Referring to the work of Blazina et al, initially there may be pain in the tendon with the onset of weightbearing activity such as running, but the tendon pain resolves with continued running (the tendon “warms”). As the Achilles tendinopathy worsens, there may be aching after activity. With increasing use and tendon degeneration the pain may continue during the course of all weightbearing activity and may eventually preclude heavy weightbearing activity due to the level of pain. Morning pain and stiffness is a common feature of Achilles tendinopathy. Achilles tendon swelling may be noted by the patient, but it is rare to have mechanical symptoms or instability. History should ascertain if there have been any previous lower limb injuries, especially to the ankle, and also if the patient has other medical problems, is taking medication, or if there is a family history of rheumatic disease. Any treatment that the patient has had should be recorded and also if these treatments assisted with the symptoms or not.

4.2. Examination

On examination the examination should generally proceed in a structured manner to assess for the correct diagnosis, appropriate risk factors, and signs of differential diagnoses. Lower limb biomechanics should be assessed with standing and walking. In athletes it may e more appropriate to assess this with video monitoring of treadmill running or on-field training. With the patient in a standing position the examination should include assessment of foot biomechanics such as pes planus or pes cavus and subtalar hyperpronation, weightbearing ankle range of motion (ROM) including ability to perform single leg heel raise, general lower limb alignment such as genu varum or valgum, dynamic pelvic stability with Trendelenberg testing, and lumbar spine ROM and symptoms referral.
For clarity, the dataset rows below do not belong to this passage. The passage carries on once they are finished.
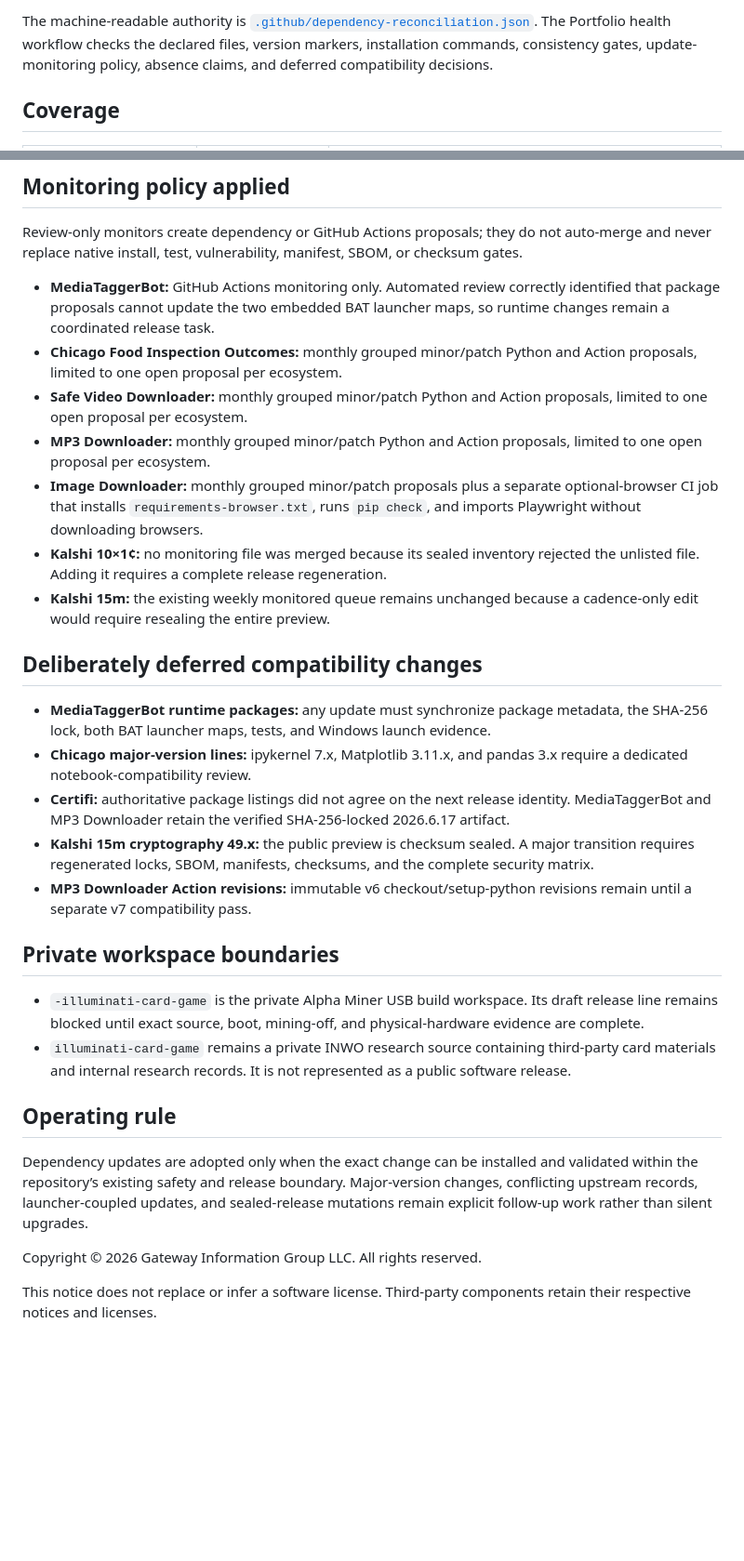
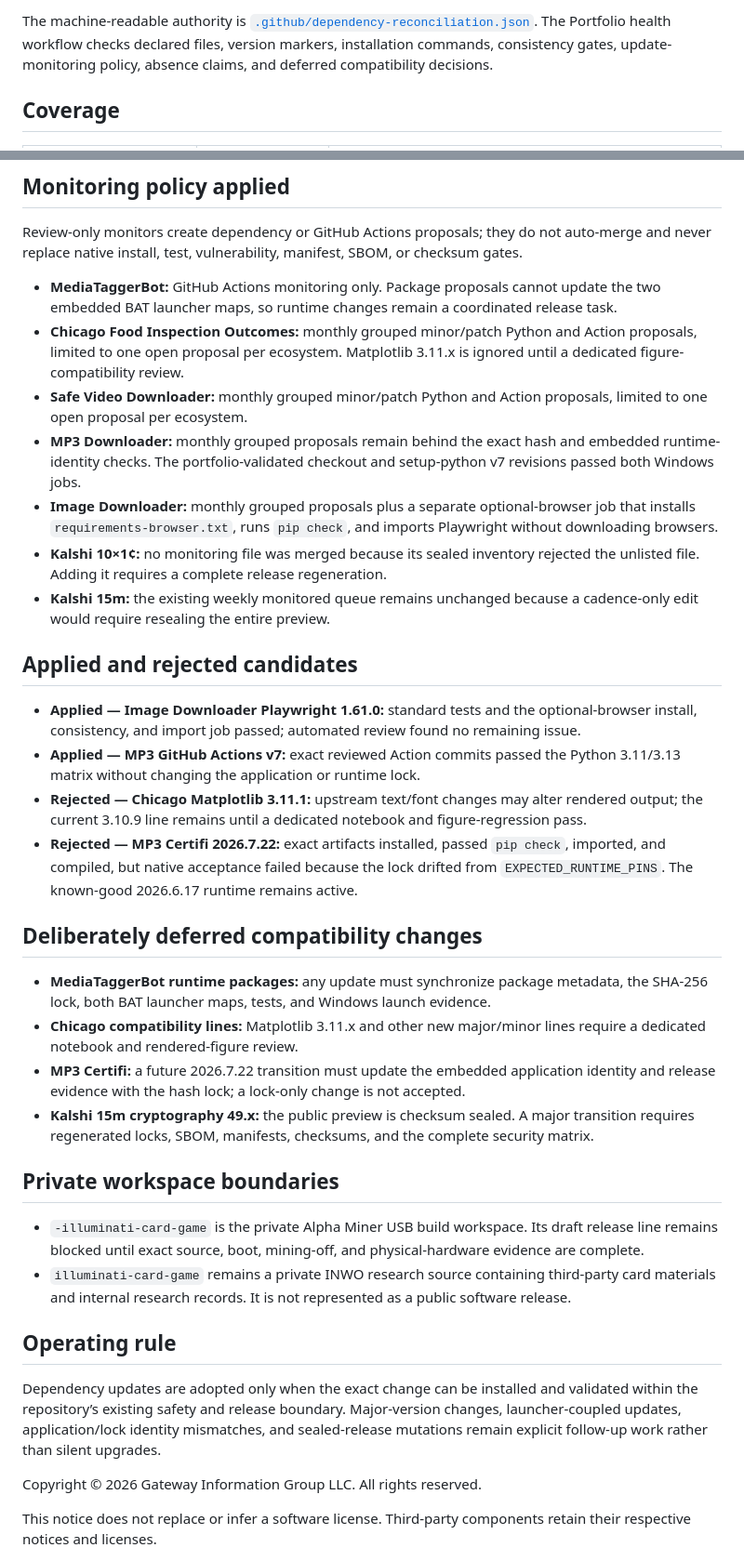
Before and after one commit to Jnapier2/Jnapier2, a Markdown page: DEPENDENCY_RECONCILIATION.md, 2 parts joined by grey strips. Shown at 93% size. GitHub-like rendering; blank space fills up the shorter version.

Commit message:
Publish final dependency compatibility decisions
Copyright © 2026 Gateway Information Group LLC. All rights reserved.

```diff
--- a/DEPENDENCY_RECONCILIATION.md
+++ b/DEPENDENCY_RECONCILIATION.md
@@ -6,5 +6,5 @@ Last reconciled: **July 26, 2026 at 10:37 AM CDT**
 
-The machine-readable authority is [`.github/dependency-reconciliation.json`](.github/dependency-reconciliation.json). The Portfolio health workflow checks the declared files, version markers, installation commands, consistency gates, update-monitoring policy, absence claims, and deferred compatibility decisions.
+The machine-readable authority is [`.github/dependency-reconciliation.json`](.github/dependency-reconciliation.json). The Portfolio health workflow checks declared files, version markers, installation commands, consistency gates, update-monitoring policy, absence claims, and deferred compatibility decisions.
 
 ## Coverage
 
@@ -33,21 +33,27 @@ The machine-readable authority is [`.github/dependency-reconciliation.json`](.gi
 
 Review-only monitors create dependency or GitHub Actions proposals; they do not auto-merge and never replace native install, test, vulnerability, manifest, SBOM, or checksum gates.
 
-- **MediaTaggerBot:** GitHub Actions monitoring only. Automated review correctly identified that package proposals cannot update the two embedded BAT launcher maps, so runtime changes remain a coordinated release task.
-- **Chicago Food Inspection Outcomes:** monthly grouped minor/patch Python and Action proposals, limited to one open proposal per ecosystem.
+- **MediaTaggerBot:** GitHub Actions monitoring only. Package proposals cannot update the two embedded BAT launcher maps, so runtime changes remain a coordinated release task.
+- **Chicago Food Inspection Outcomes:** monthly grouped minor/patch Python and Action proposals, limited to one open proposal per ecosystem. Matplotlib 3.11.x is ignored until a dedicated figure-compatibility review.
 - **Safe Video Downloader:** monthly grouped minor/patch Python and Action proposals, limited to one open proposal per ecosystem.
-- **MP3 Downloader:** monthly grouped minor/patch Python and Action proposals, limited to one open proposal per ecosystem.
-- **Image Downloader:** monthly grouped minor/patch proposals plus a separate optional-browser CI job that installs `requirements-browser.txt`, runs `pip check`, and imports Playwright without downloading browsers.
+- **MP3 Downloader:** monthly grouped proposals remain behind the exact hash and embedded runtime-identity checks. The portfolio-validated checkout and setup-python v7 revisions passed both Windows jobs.
+- **Image Downloader:** monthly grouped proposals plus a separate optional-browser job that installs `requirements-browser.txt`, runs `pip check`, and imports Playwright without downloading browsers.
 - **Kalshi 10×1¢:** no monitoring file was merged because its sealed inventory rejected the unlisted file. Adding it requires a complete release regeneration.
 - **Kalshi 15m:** the existing weekly monitored queue remains unchanged because a cadence-only edit would require resealing the entire preview.
+
+## Applied and rejected candidates
+
+- **Applied — Image Downloader Playwright 1.61.0:** standard tests and the optional-browser install, consistency, and import job passed; automated review found no remaining issue.
+- **Applied — MP3 GitHub Actions v7:** exact reviewed Action commits passed the Python 3.11/3.13 matrix without changing the application or runtime lock.
+- **Rejected — Chicago Matplotlib 3.11.1:** upstream text/font changes may alter rendered output; the current 3.10.9 line remains until a dedicated notebook and figure-regression pass.
+- **Rejected — MP3 Certifi 2026.7.22:** exact artifacts installed, passed `pip check`, imported, and compiled, but native acceptance failed because the lock drifted from `EXPECTED_RUNTIME_PINS`. The known-good 2026.6.17 runtime remains active.
 
 ## Deliberately deferred compatibility changes
 
 - **MediaTaggerBot runtime packages:** any update must synchronize package metadata, the SHA-256 lock, both BAT launcher maps, tests, and Windows launch evidence.
-- **Chicago major-version lines:** ipykernel 7.x, Matplotlib 3.11.x, and pandas 3.x require a dedicated notebook-compatibility review.
-- **Certifi:** authoritative package listings did not agree on the next release identity. MediaTaggerBot and MP3 Downloader retain the verified SHA-256-locked 2026.6.17 artifact.
+- **Chicago compatibility lines:** Matplotlib 3.11.x and other new major/minor lines require a dedicated notebook and rendered-figure review.
+- **MP3 Certifi:** a future 2026.7.22 transition must update the embedded application identity and release evidence with the hash lock; a lock-only change is not accepted.
 - **Kalshi 15m cryptography 49.x:** the public preview is checksum sealed. A major transition requires regenerated locks, SBOM, manifests, checksums, and the complete security matrix.
-- **MP3 Downloader Action revisions:** immutable v6 checkout/setup-python revisions remain until a separate v7 compatibility pass.
 
 ## Private workspace boundaries
 
@@ -56,7 +62,7 @@ Review-only monitors create dependency or GitHub Actions proposals; they do not
 
 ## Operating rule
 
-Dependency updates are adopted only when the exact change can be installed and validated within the repository’s existing safety and release boundary. Major-version changes, conflicting upstream records, launcher-coupled updates, and sealed-release mutations remain explicit follow-up work rather than silent upgrades.
+Dependency updates are adopted only when the exact change can be installed and validated within the repository’s existing safety and release boundary. Major-version changes, launcher-coupled updates, application/lock identity mismatches, and sealed-release mutations remain explicit follow-up work rather than silent upgrades.
 
 Copyright © 2026 Gateway Information Group LLC. All rights reserved.
 
```
Also changed, not shown: other parts of DEPENDENCY_RECONCILIATION.md (+4 -4 lines).
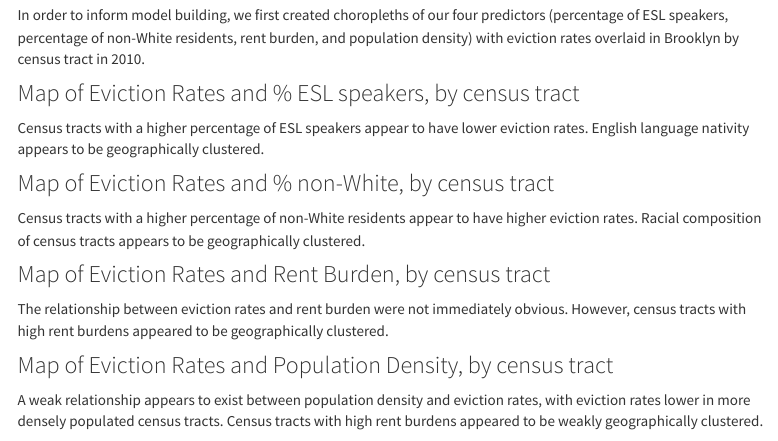
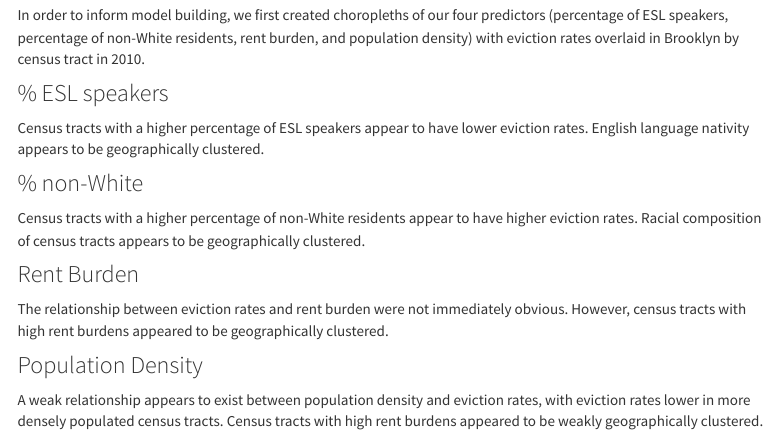
Before and after one commit to simmwill/evictions, an R Markdown document (question_3_maps.Rmd): the page in a window 1100 px wide, from 170 px down. Rendered offline with R 4.5, knitr and Pandoc, with nearby package versions; the code chunks are not run, so their results and figures are left out; menus at the side of the page are left out.

Commit message:
Renaming headers

````diff
--- a/question_3_maps.Rmd
+++ b/question_3_maps.Rmd
@@ -140,7 +140,7 @@ addLegendCustom <- function(map, position, colors, labels, sizes, opacity = 0.4,
 }
 ```
 
-### Map of Eviction Rates and % ESL speakers, by census tract
+### % ESL speakers
 
 Census tracts with a higher percentage of ESL speakers appear to have lower eviction rates. English language nativity appears to be geographically clustered.
 
@@ -170,7 +170,7 @@ leaflet::leaflet(data = census_tracts_crs) %>%
         labels = c("2", "6", "25"), sizes = c(5.6569, 9.7980, 20))
 ```
 
-### Map of Eviction Rates and % non-White, by census tract
+### % non-White
 
 Census tracts with a higher percentage of non-White residents appear to have higher eviction rates. Racial composition of census tracts appears to be geographically clustered.
 
@@ -201,7 +201,7 @@ leaflet::leaflet(data = census_tracts_crs) %>%
 ```
 
 
-### Map of Eviction Rates and Rent Burden, by census tract
+### Rent Burden
 
 The relationship between eviction rates and rent burden were not immediately obvious. However, census tracts with high rent burdens appeared to be geographically clustered.
 
@@ -231,7 +231,7 @@ leaflet::leaflet(data = census_tracts_crs) %>%
         labels = c("2", "6", "25"), sizes = c(5.6569, 9.7980, 20))
 ```
 
-### Map of Eviction Rates and Population Density, by census tract
+### Population Density
 
 A weak relationship appears to exist between population density and eviction rates, with eviction rates lower in more densely populated census tracts. Census tracts with high rent burdens appeared to be weakly geographically clustered.
 
````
Gait examination should assess for antalgic gait, reduced ankle or knee ROM, and Trendelenberg gait. With the patient sitting, perform neural tension tests such as the slump test and look for hand and nail changes of psoriasis. The patient should then be positioned supine and assessed for leg length discrepancy, lower limb neurology, and joint ROM (this must include assessment of ankle joint, subtalar joint, and 1st metatarsophlangeal (MTP) joint, but should also include assessment of knee and hip joint ROM) laxity, especially lateral ankle laxity with anterior drawer test for anterior talofibular ligament (ATFL) laxity and talar tilt test for calcaneofibular (CF) ligament laxity. Ankle plantarflexion and dorsiflexion strength, as well as 1st MTP joint flexion and extension strength, and also foot eversion and inversion strength should be assessed. Tinel’s test over the tarsal tunnel and medial calcaneal nerves can be performed in the supine position. The patient may then be positioned prone for inspection of calf muscle bulk and tone, as well as any Achilles or retroAchilles swelling. Swelling and tendon thickening may be obvious either at the Achilles insertion, where bursitis or calcaneal bony protruberences may occur, or 4-6 cms proximal to this at the classic site of non-insertional Achilles tendinopathy (Figure 3).

Figure 3.

The clinical manifestation of non-insertional Achilles tendinopathy is indicated by the arrow. There is obvious tendon thickening in the region 4-6 centimetres from the calcaneal insertion when compared with the other side, and this area will be tender to palpation. The tenderness may be reduced with the tendon placed under stretch by passive ankle dorsiflexion and re-palpation (London test).

Tenderness will generally be well localized to these two sites and tenderness may be reduced by placing the tendon under stretch with passive ankle dorsiflexion (London test). An assessment of tendon gliding function and crepitis may be performed in cases on non-insertional Achilles tendinopathy. Palpation of the retroAchilles space should be performed to assess for tenderness immediately deep to the distal Achilles tendon suggestive of retrocalcaneal bursitis, fullness or tenderness within the space suggestive of posterior ankle impingement, accessory soleus muscle, or other space occupying lesion. Palpation should also be performed over the tibialis posterior tendons medially and peroneal tendons laterally and strength testing performed particularly with regard to assessing for peroneal tendon subluxation or dislocation. Posterior ankle impingement sign should be checked, and calcaneal squeeze test performed to exclude calcaneal stress fracture.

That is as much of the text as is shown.